in News Departments > New & Noteworthy
print the content item

An appeals court has ruled that Toronto-based Trillium Power Wind Corp. can proceed with its lawsuit against the Ontario government. The developer had filed the lawsuit in response to Ontario's moratorium on offshore wind development, established in 2011.

A Superior Court judge originally dismissed Trillium's case in October 2012, and Trillium later filed an appeal. The developer says this new ruling will allow the company to have its day in court.

Trillum is seeking $2.25 billion in damages and claims "misfeasance in public office" by the ministries named in the action. The company says it was well advanced in developing wind projects located between 10 km and 120 km offshore in the Great Lakes when moratorium was instituted.

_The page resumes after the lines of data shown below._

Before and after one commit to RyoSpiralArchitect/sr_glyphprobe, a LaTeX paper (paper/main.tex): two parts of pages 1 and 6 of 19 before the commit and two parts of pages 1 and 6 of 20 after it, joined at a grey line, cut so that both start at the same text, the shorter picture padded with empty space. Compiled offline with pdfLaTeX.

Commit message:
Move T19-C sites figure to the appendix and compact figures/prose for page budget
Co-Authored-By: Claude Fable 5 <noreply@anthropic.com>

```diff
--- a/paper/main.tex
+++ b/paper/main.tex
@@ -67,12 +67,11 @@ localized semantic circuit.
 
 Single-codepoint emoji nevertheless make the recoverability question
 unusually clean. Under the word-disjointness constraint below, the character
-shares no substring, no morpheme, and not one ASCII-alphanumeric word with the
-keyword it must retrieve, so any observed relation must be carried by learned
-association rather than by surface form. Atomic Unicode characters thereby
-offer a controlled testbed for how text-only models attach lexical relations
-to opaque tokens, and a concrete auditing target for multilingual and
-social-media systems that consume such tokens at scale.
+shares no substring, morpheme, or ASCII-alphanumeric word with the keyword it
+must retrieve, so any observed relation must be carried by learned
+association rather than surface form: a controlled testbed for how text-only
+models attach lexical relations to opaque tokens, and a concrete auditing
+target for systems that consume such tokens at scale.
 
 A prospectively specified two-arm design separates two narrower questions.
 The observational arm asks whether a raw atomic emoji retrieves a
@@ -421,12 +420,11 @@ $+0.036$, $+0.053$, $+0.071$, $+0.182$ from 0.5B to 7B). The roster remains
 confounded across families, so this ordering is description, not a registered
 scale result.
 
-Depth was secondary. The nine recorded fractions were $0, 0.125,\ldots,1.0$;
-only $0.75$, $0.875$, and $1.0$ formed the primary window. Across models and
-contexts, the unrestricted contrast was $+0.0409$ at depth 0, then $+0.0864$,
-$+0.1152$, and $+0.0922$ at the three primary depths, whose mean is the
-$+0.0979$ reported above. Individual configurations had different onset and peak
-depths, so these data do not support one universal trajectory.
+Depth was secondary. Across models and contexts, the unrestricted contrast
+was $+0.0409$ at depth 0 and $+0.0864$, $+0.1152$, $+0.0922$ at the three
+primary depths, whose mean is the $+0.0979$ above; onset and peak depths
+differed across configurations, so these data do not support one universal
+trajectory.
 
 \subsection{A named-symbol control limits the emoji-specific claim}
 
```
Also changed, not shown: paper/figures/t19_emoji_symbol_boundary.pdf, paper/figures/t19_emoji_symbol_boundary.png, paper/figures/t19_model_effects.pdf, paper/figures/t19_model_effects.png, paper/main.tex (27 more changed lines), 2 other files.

Trillium also claims it was specifically targeted, as the moratorium was announced just one hour before the company was to complete financing arrangements for its TPW1 offshore wind project, which was planned for 28 km offshore in Lake Ontario.

John Kourtoff, company president and CEO, says Trillium appreciates the new court ruling.

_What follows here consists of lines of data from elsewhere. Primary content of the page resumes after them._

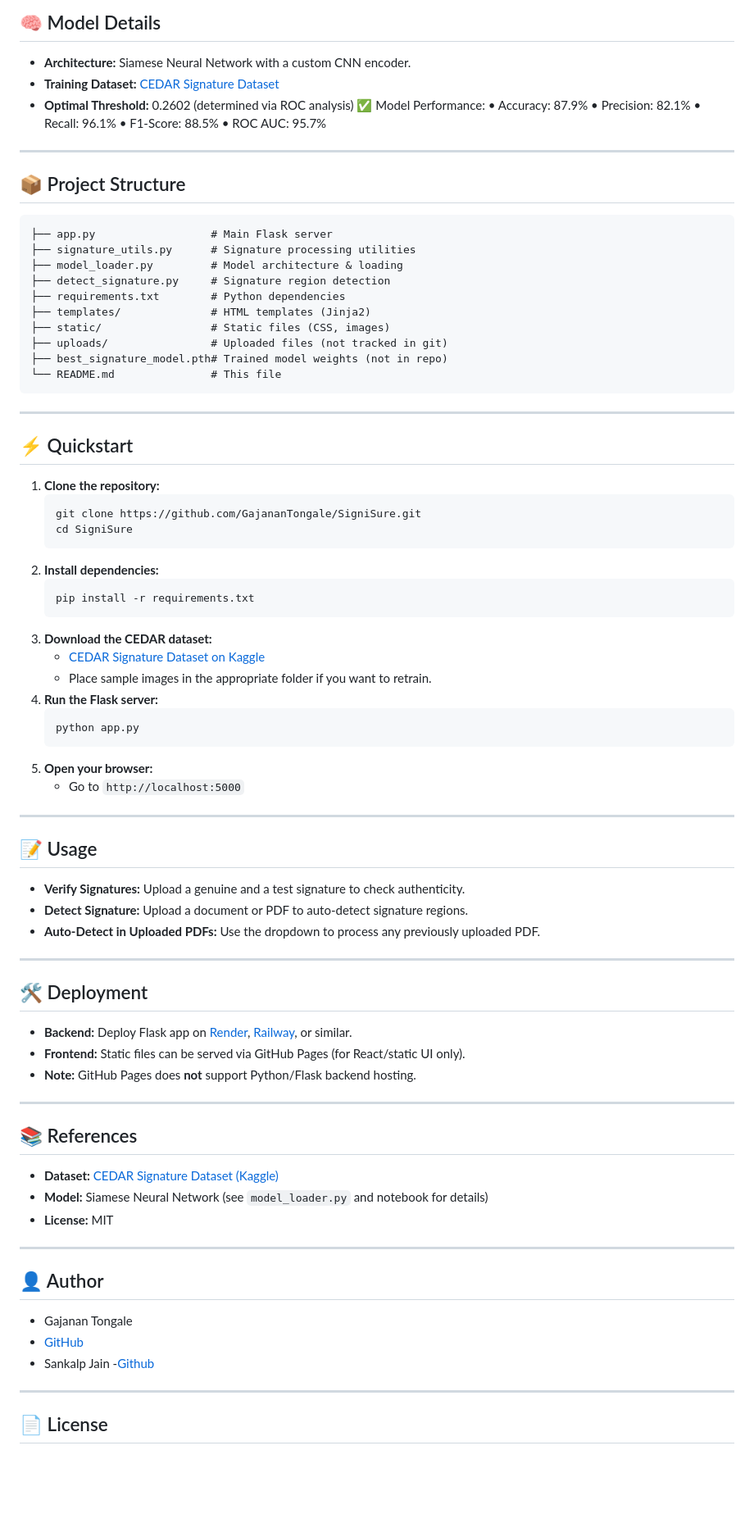
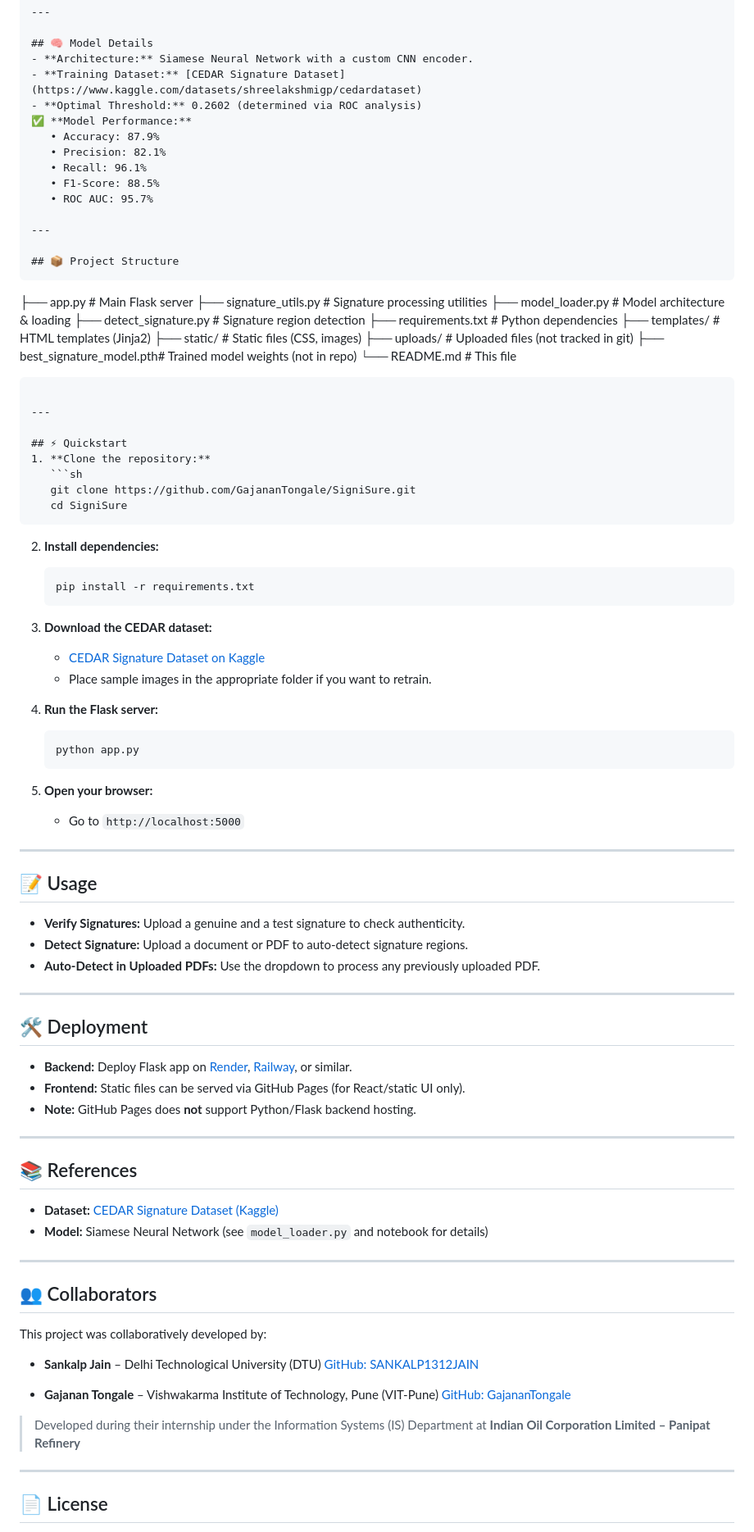
Before and after one commit to SANKALP1312JAIN/Sign-verification-project, a Markdown page: README.md, the part around one of its changes. Shown at 82% size. Rendered like a GitHub page; blank space fills up the shorter version.

`````diff
--- a/README.md
+++ b/README.md
@@ -17,7 +18,7 @@ SigniSure is a Flask-based web application for real-time signature verification
 - **Architecture:** Siamese Neural Network with a custom CNN encoder.
 - **Training Dataset:** [CEDAR Signature Dataset](https://www.kaggle.com/datasets/shreelakshmigp/cedardataset)
 - **Optimal Threshold:** 0.2602 (determined via ROC analysis)
-✅ Model Performance:
+✅ **Model Performance:**
    • Accuracy: 87.9%
    • Precision: 82.1%
    • Recall: 96.1%
@@ -28,17 +29,19 @@ SigniSure is a Flask-based web application for real-time signature verification
 
 ## 📦 Project Structure
 ```
+
 ├── app.py                  # Main Flask server
-├── signature_utils.py      # Signature processing utilities
-├── model_loader.py         # Model architecture & loading
-├── detect_signature.py     # Signature region detection
+├── signature\_utils.py      # Signature processing utilities
+├── model\_loader.py         # Model architecture & loading
+├── detect\_signature.py     # Signature region detection
 ├── requirements.txt        # Python dependencies
 ├── templates/              # HTML templates (Jinja2)
 ├── static/                 # Static files (CSS, images)
 ├── uploads/                # Uploaded files (not tracked in git)
-├── best_signature_model.pth# Trained model weights (not in repo)
+├── best\_signature\_model.pth# Trained model weights (not in repo)
 └── README.md               # This file
-```
+
+````
 
 ---
 
@@ -47,49 +50,63 @@ SigniSure is a Flask-based web application for real-time signature verification
    ```sh
    git clone https://github.com/GajananTongale/SigniSure.git
    cd SigniSure
-   ```
+````
+
 2. **Install dependencies:**
+
    ```sh
    pip install -r requirements.txt
    ```
 3. **Download the CEDAR dataset:**
-   - [CEDAR Signature Dataset on Kaggle](https://www.kaggle.com/datasets/shreelakshmigp/cedardataset)
-   - Place sample images in the appropriate folder if you want to retrain.
+
+   * [CEDAR Signature Dataset on Kaggle](https://www.kaggle.com/datasets/shreelakshmigp/cedardataset)
+   * Place sample images in the appropriate folder if you want to retrain.
 4. **Run the Flask server:**
+
    ```sh
    python app.py
    ```
 5. **Open your browser:**
-   - Go to `http://localhost:5000`
+
+   * Go to `http://localhost:5000`
 
 ---
 
 ## 📝 Usage
-- **Verify Signatures:** Upload a genuine and a test signature to check authenticity.
-- **Detect Signature:** Upload a document or PDF to auto-detect signature regions.
-- **Auto-Detect in Uploaded PDFs:** Use the dropdown to process any previously uploaded PDF.
+
+* **Verify Signatures:** Upload a genuine and a test signature to check authenticity.
+* **Detect Signature:** Upload a document or PDF to auto-detect signature regions.
+* **Auto-Detect in Uploaded PDFs:** Use the dropdown to process any previously uploaded PDF.
 
 ---
 
 ## 🛠️ Deployment
-- **Backend:** Deploy Flask app on [Render](https://render.com/), [Railway](https://railway.app/), or similar.
-- **Frontend:** Static files can be served via GitHub Pages (for React/static UI only).
-- **Note:** GitHub Pages does **not** support Python/Flask backend hosting.
+
+* **Backend:** Deploy Flask app on [Render](https://render.com/), [Railway](https://railway.app/), or similar.
+* **Frontend:** Static files can be served via GitHub Pages (for React/static UI only).
+* **Note:** GitHub Pages does **not** support Python/Flask backend hosting.
 
 ---
 
 ## 📚 References
-- **Dataset:** [CEDAR Signature Dataset (Kaggle)](https://www.kaggle.com/datasets/shreelakshmigp/cedardataset)
-- **Model:** Siamese Neural Network (see `model_loader.py` and notebook for details)
-- **License:** MIT
+
+* **Dataset:** [CEDAR Signature Dataset (Kaggle)](https://www.kaggle.com/datasets/shreelakshmigp/cedardataset)
+* **Model:** Siamese Neural Network (see `model_loader.py` and notebook for details)
 
 ---
 
-## 👤 Author
-- Gajanan Tongale
-- [GitHub](https://github.com/GajananTongale)
-- Sankalp Jain
--[Github](https://github.com/SANKALP1312JAIN)
+## 👥 Collaborators
+
+This project was collaboratively developed by:
+
+* **Sankalp Jain** – Delhi Technological University (DTU)
+  [GitHub: SANKALP1312JAIN](https://github.com/SANKALP1312JAIN)
+
+* **Gajanan Tongale** – Vishwakarma Institute of Technology, Pune (VIT-Pune)
+  [GitHub: GajananTongale](https://github.com/GajananTongale)
+
+> Developed during their internship under the Information Systems (IS) Department at
+> **Indian Oil Corporation Limited – Panipat Refinery**
 
 ---
 
`````
Also changed, not shown: other parts of README.md (+10 -1 lines).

“We now have an opportunity to go forward and present our evidence and air the facts regarding the improper actions that were taken against us by the previous government,” comments Kourtoff. “We want to work with the new Ontario government and hope that they seriously consider a dialog with Trillium Power. Trillium Power wants to remove the $2.25 billion financial risk to Ontarians."

Trillium Power says it remains hopeful of developing its TPW1 far-offshore wind site.


Trachte Inc._id1770
Latest Top Stories

Bird Groups Target LEEDCo's Icebreaker Offshore Wind Pilot

Two bird conservation groups that helped halt a wind project earlier this year argue that Lake Erie Energy Development Corp.'s (LEEDCo) 18 MW offshore demo poses a major risk to regional wildlife.


Report Disputes U.S. Agency's Renewable Energy Projections

A new analysis from the Sun Day Campaign says renewables are slated to provide 16% of U.S. generating capacity by 2018 - over 20 years earlier than forecast by the Energy Information Administration.


Kansas Renewables Mandate Survives Yet Another Attack, But Is It Too Early To Celebrate?

Over the past three years, some legislators have tried to either weaken or repeal the state's renewable portfolio standard, which requires Kansas utilities to reach 20% renewables by 2020.


AWEA Highlights U.S. Wind Success Stories Of 2013

Despite a 92% drop in new capacity last year, the sector still has myriad reasons to celebrate, according to a new report from the American Wind Energy Association.


Feds List New Bird Species As Threatened - Should Wind Developers Be Worried?

The U.S. Fish and Wildlife Service is designating the lesser prairie-chicken as threatened under the Endangered Species Act. An expert explains how this might affect the wind industry.

JLG_id1900
Acciona_id1907
WomenofWind_id
UEA_id1896
bonfiglioli_id1913
AWEA_id1886